Rocker say he failed Major League Baseball drug test

ATLANTA (AP) - John Rocker claims he flunked a drug test ordered by Major League Baseball in 2000 and that he, Alex Rodriguez and other Texas Rangers were advised by management and union doctors following a spring training lecture on how to use steroids effectively.

The former Braves pitcher said on Atlanta radio station 680 that baseball Commissioner Bud Selig knew in 2000 that Rocker was using steroids and did nothing about it.

Rocker was suspended for the first 14 days of the 2000 season by Selig for making racial and ethnic remarks in a magazine interview that the commissioner deemed insensitive.

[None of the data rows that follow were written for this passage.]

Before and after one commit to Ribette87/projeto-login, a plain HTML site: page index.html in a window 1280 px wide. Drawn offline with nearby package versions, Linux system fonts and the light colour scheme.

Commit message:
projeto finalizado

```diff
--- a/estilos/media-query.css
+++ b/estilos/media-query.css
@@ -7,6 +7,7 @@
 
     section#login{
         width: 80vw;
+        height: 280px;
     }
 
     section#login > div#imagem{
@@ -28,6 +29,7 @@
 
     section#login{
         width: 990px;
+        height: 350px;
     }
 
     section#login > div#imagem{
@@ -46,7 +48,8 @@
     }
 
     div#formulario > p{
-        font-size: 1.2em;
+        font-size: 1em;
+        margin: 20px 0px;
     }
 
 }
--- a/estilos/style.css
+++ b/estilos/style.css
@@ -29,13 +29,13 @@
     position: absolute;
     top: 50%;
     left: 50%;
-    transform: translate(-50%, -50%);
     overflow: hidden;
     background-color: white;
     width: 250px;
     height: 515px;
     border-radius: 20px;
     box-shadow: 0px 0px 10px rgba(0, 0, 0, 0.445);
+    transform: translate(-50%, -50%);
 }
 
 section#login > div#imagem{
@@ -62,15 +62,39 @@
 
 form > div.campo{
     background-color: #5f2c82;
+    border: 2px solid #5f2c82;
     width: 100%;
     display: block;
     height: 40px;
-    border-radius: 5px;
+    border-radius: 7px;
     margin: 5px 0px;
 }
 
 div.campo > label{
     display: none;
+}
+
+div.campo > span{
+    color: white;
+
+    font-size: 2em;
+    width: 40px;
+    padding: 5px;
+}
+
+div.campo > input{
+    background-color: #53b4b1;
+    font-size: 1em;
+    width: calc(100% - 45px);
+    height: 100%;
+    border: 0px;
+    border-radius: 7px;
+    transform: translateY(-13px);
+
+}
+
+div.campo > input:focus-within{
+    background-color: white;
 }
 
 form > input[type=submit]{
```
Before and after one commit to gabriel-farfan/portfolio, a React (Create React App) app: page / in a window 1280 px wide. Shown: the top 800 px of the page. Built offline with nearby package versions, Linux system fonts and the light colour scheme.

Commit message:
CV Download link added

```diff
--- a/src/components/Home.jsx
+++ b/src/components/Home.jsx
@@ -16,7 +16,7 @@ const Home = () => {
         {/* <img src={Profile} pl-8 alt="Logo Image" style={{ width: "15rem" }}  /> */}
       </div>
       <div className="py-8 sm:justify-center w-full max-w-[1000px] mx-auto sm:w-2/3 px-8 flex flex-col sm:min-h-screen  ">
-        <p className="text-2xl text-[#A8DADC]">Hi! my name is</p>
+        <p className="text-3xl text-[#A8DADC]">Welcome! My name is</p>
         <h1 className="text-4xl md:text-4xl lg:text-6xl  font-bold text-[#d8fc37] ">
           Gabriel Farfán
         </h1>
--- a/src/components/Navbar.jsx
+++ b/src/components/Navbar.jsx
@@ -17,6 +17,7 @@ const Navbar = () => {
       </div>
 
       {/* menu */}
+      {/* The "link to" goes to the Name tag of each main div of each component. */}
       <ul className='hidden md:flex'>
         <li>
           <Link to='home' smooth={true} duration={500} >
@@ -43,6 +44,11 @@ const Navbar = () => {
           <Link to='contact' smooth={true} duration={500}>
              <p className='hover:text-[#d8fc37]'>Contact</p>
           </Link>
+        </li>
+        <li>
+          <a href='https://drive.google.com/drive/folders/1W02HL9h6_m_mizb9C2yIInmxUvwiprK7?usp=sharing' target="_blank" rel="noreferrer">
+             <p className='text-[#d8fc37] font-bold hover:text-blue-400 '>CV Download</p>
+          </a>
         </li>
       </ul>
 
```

The penalty, originally set to cover 28 days, was reduced by an arbitrator following a grievance.

Major League Baseball said in a statement that Rocker was referred to the confidential Employee Assistance Program, and any test would have been conducted by professionals who ran the EAP.

The organization said those professionals were obligated to maintain the confidentiality of the result and to use it in developing a treatment and education program for Rocker.

It said further discipline was not an option legally available to Major League Baseball at that time.

Rocker said that doctors from management and the players' association, following a spring training talk with the Texas Rangers about steroids and other topics, pulled himself, A-Rod, Rafael Palmeiro and Ivan Rodriguez aside. Rocker was with the Rangers in 2002.

Rocker said the doctors told them that if they did steroids "responsibly" it wouldn't hame them.

Baseball did not have a drug-testing agreement between management and the players' union until September 2002 and did not have random testing with penalties until 2004.